He wasn’t the biggest star or flashiest performer on those great Indians teams of the 1990s. But Charles Nagy had no problem being unheralded.
Nagy, who turns 49 on Thursday, also had no problem taking the ball every five days and eating innings as a stalwart but unheralded starter for the Indians. And he didn’t mind the lack of attention.
Nagy started 297 games in his career – all for the Indians, although he made five appearances for the Padres at the tail end of his career – but he’s best known for a game he didn’t start. Game 7 of the 1997 World Series would have been a scheduled start for him. Nagy had left Game 3 with the lead, but ended up with a no decision. It was just his luck. He’d gone toe to toe with Mike Mussina in what turned out to be the deciding game of the American League Championship Series, but had gotten a no-decision there, too.
Manager Mike Hargrove opted to start Jaret Wright, who’d started Game 4. Wright did what he could to ensure Hargrove didn’t regret the decision, giving up one run on two hits in 6 1/3 innings pitched. After Jose Mesa gave up the tying run in the bottom of the ninth, Nagy came on with one out in the tenth and the winning run at second base. He got pinch-hitter John Cangelosi to strike out looking, and Moises Alou lifted a fly ball to shallow right.
The Indians had gotten out of that jam, but couldn’t push a run across in the top of the 11th. And it was Nagy – all 6 feet, 3 inches of him – leaping and just barely getting leather on what turned out to be the game-winning hit by Edgar Renteria. The loss was – and for many Indians fans, still is – crushing.

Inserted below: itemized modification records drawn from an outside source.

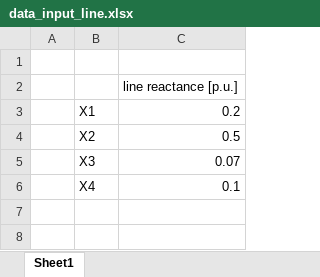
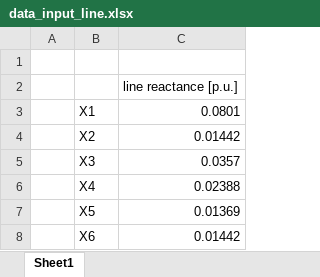
Before and after one commit to LilySaya/LMP, an Excel workbook: data_input_line.xlsx, sheet Sheet1, drawn as a sheet; values as stored, in another font and other column widths than the file's, no borders; the diff names each change by its address in the sheet, - before the commit and + after, or states it on an @@ line.

Commit message:
Revised line parameters

```diff
--- a/data_input_line.xlsx (sheet Sheet1)
+++ b/data_input_line.xlsx (sheet Sheet1)
-C3: 0.2
+C3: 0.0801
-C4: 0.5
+C4: 0.01442
-C5: 0.07
+C5: 0.0357
-C6: 0.1
+C6: 0.02388
+row 7:  | X5 | 0.01369
+row 8:  | X6 | 0.01442
```
Also changed, not shown: 3 other files.
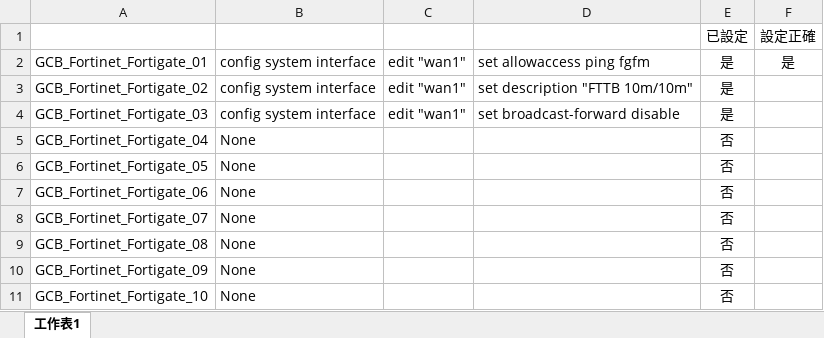
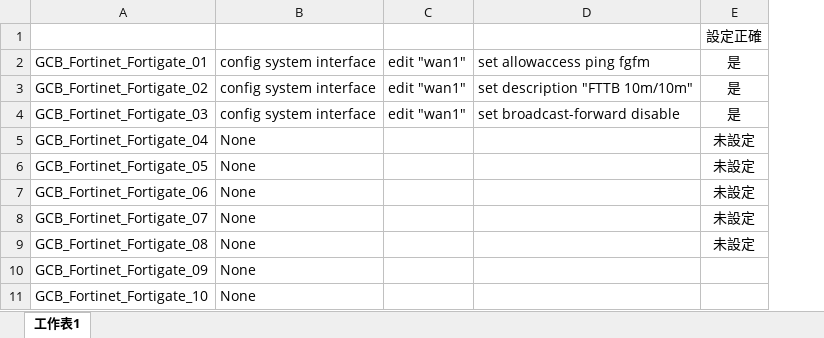
Before and after one commit to Peterderfu/gcbParser, an Excel workbook: GCB_parser/output/test.xlsx, sheet 工作表1, drawn as a sheet; only a part is shown; values as stored, in another font and other column widths than the file's, no borders; removed rows and columns are numbered as before the commit, all else as after; the diff names each change by its address in the sheet, - before the commit and + after, or states it on an @@ line.

Commit message:
Add files via upload

```diff
--- a/GCB_parser/output/test.xlsx (sheet 工作表1)
+++ b/GCB_parser/output/test.xlsx (sheet 工作表1)
-column E, rows 1-11: 已設定 | 是 | 是 | 是 | 否 | 否 | 否 | 否 | 否 | 否 | 否
-E3:E4: (empty)
+E3:E4: 是
-E5:E9: (empty)
+E5:E9: 未設定
```
Also changed, not shown: formulas that keep their value.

“I wish I could have caught it,” he said in an interview many years later. It was the most famous moment in a career that didn’t deserve to be defined by that.

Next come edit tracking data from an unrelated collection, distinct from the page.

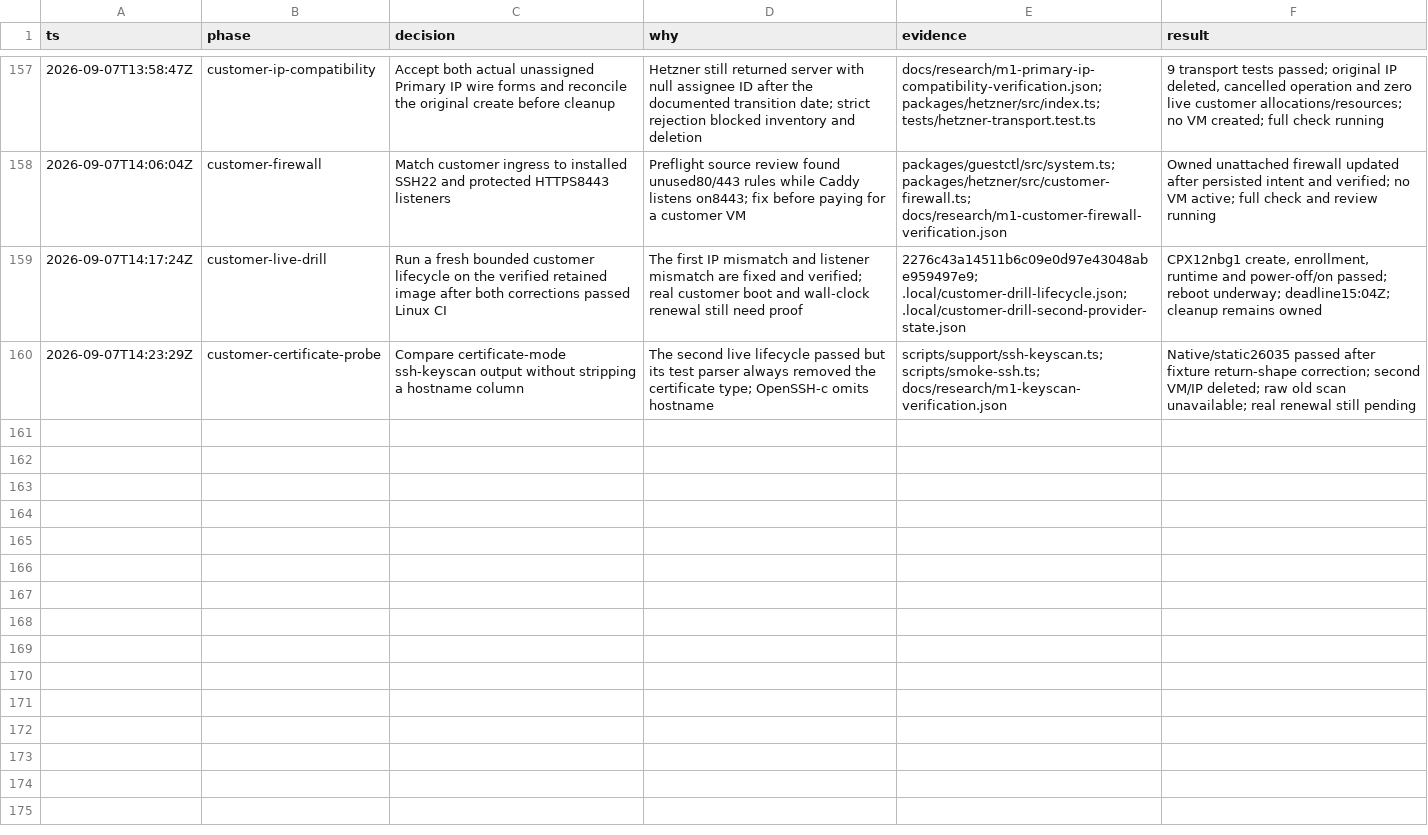
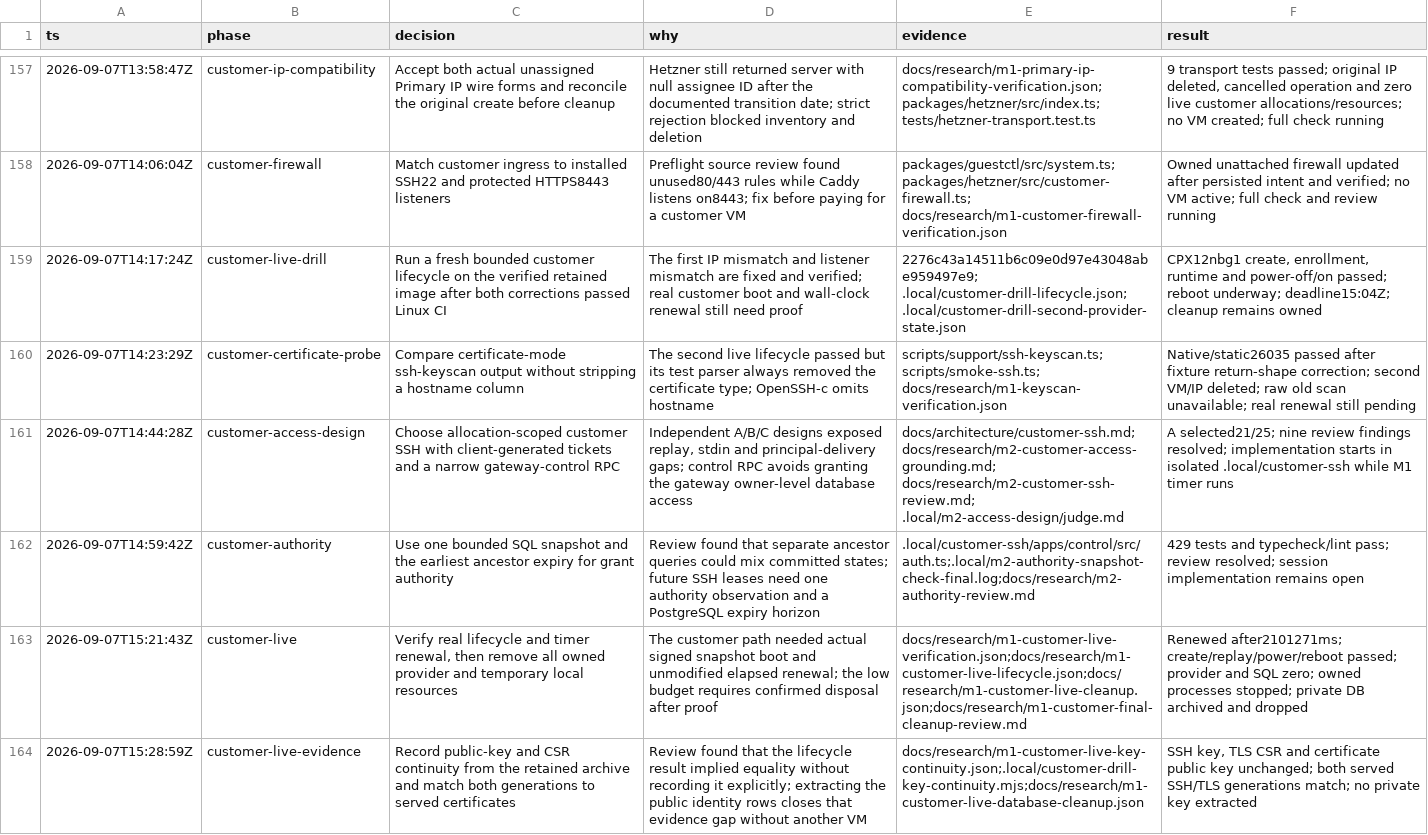
Before and after one commit to yahorbarkouski/agent-cloud, a TSV file: docs/DECISIONS.tsv, drawn as a sheet; only a part is shown, gaps mark what is left out; the diff names each change by its address in the sheet, - before the commit and + after, or states it on an @@ line.

Commit message:
Record real machine renewal and complete resource cleanup

```diff
--- a/docs/DECISIONS.tsv
+++ b/docs/DECISIONS.tsv
+row 161: 2026-09-07T14:44:28Z | customer-access-design | Choose allocation-scoped customer SSH with client-generated tickets and a narrow gateway-control RPC | Independent A/B/C designs exposed replay, stdin and principal-delivery gaps; control RPC avoids granting the gateway owner-level database access | docs/architecture/customer-ssh.md; docs/research/m2-customer-access-grounding.md; docs/research/m2-customer-ssh-review.md; .local/m2-access-design/judge.md | A selected21/25; nine review findings resolved; implementation starts in isolated .local/customer-ssh while M1 timer runs
+row 162: 2026-09-07T14:59:42Z | customer-authority | Use one bounded SQL snapshot and the earliest ancestor expiry for grant authority | Review found that separate ancestor queries could mix committed states; future SSH leases need one authority observation and a PostgreSQL expiry horizon | .local/customer-ssh/apps/control/src/auth.ts;.local/m2-authority-snapshot-check-final.log;docs/research/m2-authority-review.md | 429 tests and typecheck/lint pass; review resolved; session implementation remains open
+row 163: 2026-09-07T15:21:43Z | customer-live | Verify real lifecycle and timer renewal, then remove all owned provider and temporary local resources | The customer path needed actual signed snapshot boot and unmodified elapsed renewal; the low budget requires confirmed disposal after proof | docs/research/m1-customer-live-verification.json;docs/research/m1-customer-live-lifecycle.json;docs/research/m1-customer-live-cleanup.json;docs/research/m1-customer-final-cleanup-review.md | Renewed after2101271ms; create/replay/power/reboot passed; provider and SQL zero; owned processes stopped; private DB archived and dropped
+row 164: 2026-09-07T15:28:59Z | customer-live-evidence | Record public-key and CSR continuity from the retained archive and match both generations to served certificates | Review found that the lifecycle result implied equality without recording it explicitly; extracting the public identity rows closes that evidence gap without another VM | docs/research/m1-customer-live-key-continuity.json;.local/customer-drill-key-continuity.mjs;docs/research/m1-customer-live-database-cleanup.json | SSH key, TLS CSR and certificate public key unchanged; both served SSH/TLS generations match; no private key extracted
```
Also changed, not shown: 19 other files.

Nagy, a Connecticut native who played baseball at UConn, was one of three first-round picks by the Indians in the 1988 amateur draft. It was the first draft of Hank Peters’ reign as team president, and although he oversaw the personnel moves that led to the Indians’ resurgence, Nagy was the only pick in that year’s first round by the Indians to really amount to anything (the other two were Mark Lewis, taken second overall, and Jeff Mutis).
Nagy was part of the 1988 U.S. Olympic team that won the gold medal in Seoul, and made his major league debut in 1990 for an Indians team that was hapless, but was starting to stockpile the talent that would make it a juggernaut five years later.
In 1994, the Indians left Municipal Stadium for new Jacobs Field – and started to contend, leading for the new wild card spot when the season ended because of a strike. The following year, Nagy and Orel Hershiser posted identical 16-6 records as the Indians won 100 games in a strike-shortened season and advanced to the first World Series in Cleveland in 41 years.
It was the first of five straight seasons where Nagy won at least 15 games. Not coincidentally, it was the first of five straight seasons where the Indians won the American League Central Division.
Nagy also ran up a streak of 192 straight starts before going on the disabled list in May 2000 for bone chips in his elbow, undergoing surgery. He was able to stay on a major league roster through 2003, but his career was largely over.
Today, Nagy’s the pitching coach for the Angels, but he’s never entirely left the Indians, previously serving as pitching coach for the team’s Triple-A affiliate in Columbus and as a special instructor in 2015.